During 2020 and 2021 that engagement has included contributing to National COVID-19 safe workplace principles, Safe Work Australia Guidance on COVID-19, the health and safety risk of COVID-19 and the controls which are so far as is reasonably practicable able to be applied at work, the Draft COVID-19 Model Code of Practice and consultations and advocacy on the COVID-19 vaccines and their roll-out.

During late 2020 and early 2021 the ACTU developed a set of union principles to guide our response and advocacy in relation to the vaccine roll-out. The most significant and critical elements of these principles related to ensuring that essential workers, who are at increased risk of exposure and transmission of COVID-19 are granted early access to vaccinations based on agreed criteria set by public health experts.

Australia’s vaccine policy, along with advice from the Australian Technical Advisory Group on Immunisation (ATAGI) has informed the roll-out strategy. The strategy segments the Australian population based on risk of exposure and risk of serious disease and details a five-phase program for vaccination. In doing this it also considers workers that are critical to societal functioning.

The strategy segments Australians based on risk of serious diseases characteristics, including age and health conditions as well as risk of exposure characteristics including workplace or residential settings. In considering the risk of exposure characteristics the roll-out strategy has identified a number of occupations and workplace settings which are to be granted early access to vaccines. Whilst unions welcome the inclusion of these high-risk workers, we note that this assessment would appear based on the current epidemiology, where the only cases of COVID-19 are present in returned travellers and does not consider the occupations or workplaces that are likely to be at increased exposure in the event of community transmission.

Given the precarious nature of the epidemiology, and the significant risk of a return to community transmission, we believe a range of essential workers should be considered for early access at Phase 2A. It is worth remembering that in the first two months of Victoria’s second wave we saw a range of occupations and workplace settings impacted by Covid-19. This included more than 400 warehouse workers, 700 retail and supermarket workers along with significant outbreaks in food distribution and logistics.

At the start of February, following earlier advocacy from unions, the Minister for Health and the Attorney-General and Minister for Industrial Relations convened a roundtable with unions and industry to discuss the vaccine roll-out. At this meeting employers and unions urged the government to consider further expansion of the early access phases of vaccination to include other high-risk workers.

The inclusion of essential workers early in the vaccination roll-out is supported by recent overseas research which notes that:

 In the wake of growing evidence that approved vaccines are effective at preventing not only adverse outcomes, but also infection (and hence transmission of SARS-CoV-2), we propose that such age-based roll-outs are both less equitable and less effective than strategies that prioritize essential workers. We demonstrate that strategies that target essential workers earlier consistently outperform those that do not, and that prioritizing essential workers provides a significant level of indirect protection for older adults. This conclusion holds across numerous outcomes, including cases, hospitalizations, Long COVID, deaths and net monetary benefit, and over a range of possible values for the efficacy of vaccination against infection.

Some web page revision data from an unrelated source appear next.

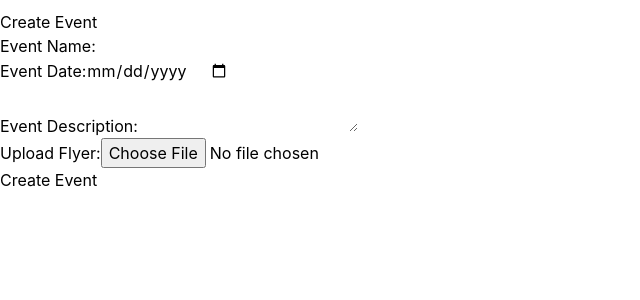
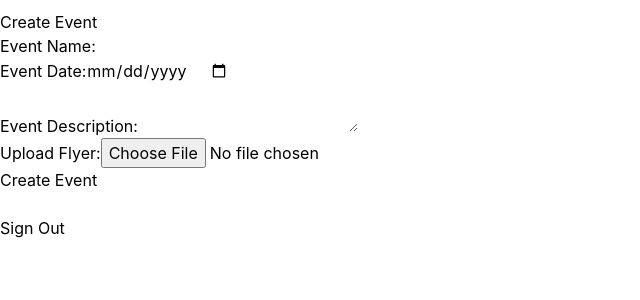
Before and after one commit to okezieuc/fisk-events-board, a React (Create React App) app: page /create in a window 1280 px wide. Shown: the top 300 px of the page, without its empty margins (0-640 px from the left). Built offline with nearby package versions, Linux system fonts and the light colour scheme; no server answers; sample sign-in values are in the browser's storage.

Commit message:
Add logic for sign Out Adds a protected Route and fixes the logic for the signOut

```diff
--- /dev/null
+++ b/src/components/ProtectedRoute.js
@@ -0,0 +1,18 @@
+import { useNavigate } from "react-router-dom";
+import { useAuth } from "../contexts/AuthContext"
+import { useEffect } from "react";
+
+const ProtectedRoute = ({ children }) => {
+    const { user } = useAuth();
+    const navigate = useNavigate();
+
+    useEffect(() => {
+        if (!user) {
+            navigate('/login');
+        }
+    }, [user, navigate]);
+
+    return (user) ? children : null;
+};
+
+export default ProtectedRoute;
--- a/src/contexts/AuthContext.js
+++ b/src/contexts/AuthContext.js
@@ -1,6 +1,6 @@
 import React, { createContext, useContext, useEffect, useState } from 'react';
 import { auth } from '../services/firebase';
-import { createUserWithEmailAndPassword, onAuthStateChanged, signInWithEmailAndPassword } from 'firebase/auth';
+import { createUserWithEmailAndPassword, onAuthStateChanged, signInWithEmailAndPassword, signOut as signOutUser} from 'firebase/auth';
 
 const AuthContext = createContext();
 
@@ -29,7 +29,7 @@ export const AuthProvider = ({ children }) => {
   };
 
   const signOut = async () => {
-    await signOut(auth);
+    await signOutUser(auth);
   };
 
   const value = {
--- a/src/pages/CreateEventPage.js
+++ b/src/pages/CreateEventPage.js
@@ -1,14 +1,18 @@
 import React, { useState } from 'react';
+
 import { getFirestore, collection, addDoc } from "firebase/firestore";
 import { ref, uploadBytes } from "firebase/storage"
+import { app, storage } from '../services/firebase';
 
-import {app, storage } from '../services/firebase';
+import { useAuth } from '../contexts/AuthContext';
 
 import { v4 as uuidv4 } from 'uuid';
 
 const db = getFirestore(app);
 
 function CreateEventPage() {
+    const {signOut} = useAuth();
+
     const [eventDetails, setEventDetails] = useState({
         eventName: '',
         eventDate: '',
@@ -131,6 +135,8 @@ function CreateEventPage() {
                     <button type="submit">Create Event</button>
                 </div>
             </form>
+            <br/>
+            <button onClick={() => {signOut()}}>Sign Out</button>
         </div>
     );
 }
--- a/src/services/routes.js
+++ b/src/services/routes.js
@@ -4,6 +4,8 @@ import HomePage from "../pages/HomePage";
 import SignUpPage from "../pages/SignUpPage";
 import LogInPage from "../pages/LogInPage";
 import CreateEventPage from "../pages/CreateEventPage";
+
+import ProtectedRoute from "../components/ProtectedRoute";
 
 const routes = createBrowserRouter([
     {
@@ -20,7 +22,7 @@ const routes = createBrowserRouter([
     },
     {
       path: "/create",
-      element: <CreateEventPage />,
+      element: <ProtectedRoute><CreateEventPage /></ProtectedRoute>,
     },
   ]);
 
```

As the aim of the vaccination program is the prevention of disease and transmission, the ACTU believes a review of the strategy and inclusion of the indicative occupational groups at higher risk of COVID-19 in the Phase 2A of the vaccine rollout is necessary. The review needs to consider where cases occurred in Victoria during a period of community transmission. Department of Health statistics on outbreaks which occurred in workplaces for the period 1 June to 11 August 2020 recorded the most cases in aged care facilities, schools, abattoirs, hospital/health care, warehouses, food premises/food distribution and childcare, in that order.

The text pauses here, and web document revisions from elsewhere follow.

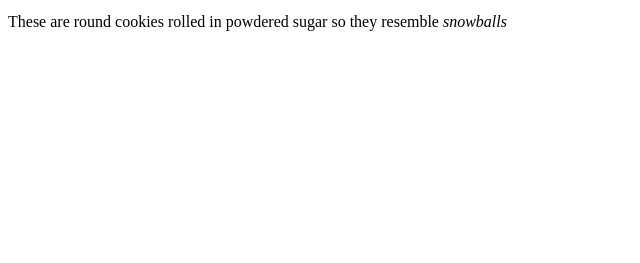
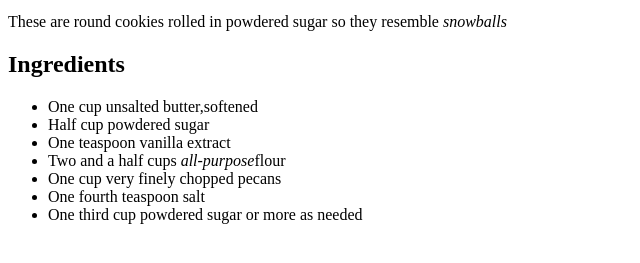
Before and after one commit to Ommkarjyoti/odin-recipes, a plain HTML site: page recipes/snowballs.html in a window 1280 px wide. Shown: the part 421-684 px from the top of the page, without its empty margins (0-640 px from the left). Drawn offline with Linux system fonts and the light colour scheme.

Commit message:
Add ingredients to the snowballs recipe page

```diff
--- a/recipes/snowballs.html
+++ b/recipes/snowballs.html
@@ -11,6 +11,17 @@
         <!-- here should be description of the dish in 1 or 2 paragraphs -->
         <p>These are technically called <em>Mexican wedding cakes</em> or <em>Russian teacakes</em></p>
         <p>These are round cookies rolled in powdered sugar so they resemble <em>snowballs</em></p>
+        <!-- here should be an unordered list of ingredients -->
+        <h2>Ingredients</h2>
+        <ul>
+            <li>One cup unsalted butter,softened</li>
+            <li>Half cup powdered sugar</li>
+            <li>One teaspoon vanilla extract</li>
+            <li>Two and a half cups <em>all-purpose</em>flour</li>
+            <li>One cup very finely chopped pecans</li>
+            <li>One fourth teaspoon salt</li>
+            <li>One third cup powdered sugar or more as needed</li>
+        </ul>
 
     </body>
 </html>
```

The ACTU has previously submitted indicative lists of occupations to be included in the 1A grouping identified as “Hotel Quarantine and Border Work Group”. In this submission we have applied the ATAGI criteria of risk of exposure, risk of severe disease and workers critical to societal functioning. in developing an indicative list of occupations for Phase 2A grouping and taken into account the information of sites of infection that occurred in Victoria in 2020.

It is imperative that the detailed knowledge of actual working conditions and employment arrangements is factored into the prioritisation of indicative occupational groups. The following submission details specific occupations and workplace settings that are, in the event of community transmission both at high risk of exposure and critical to societal functioning. We encourage the federal government to consider these recommendations and review the roll-out strategy to include these high-risk workers.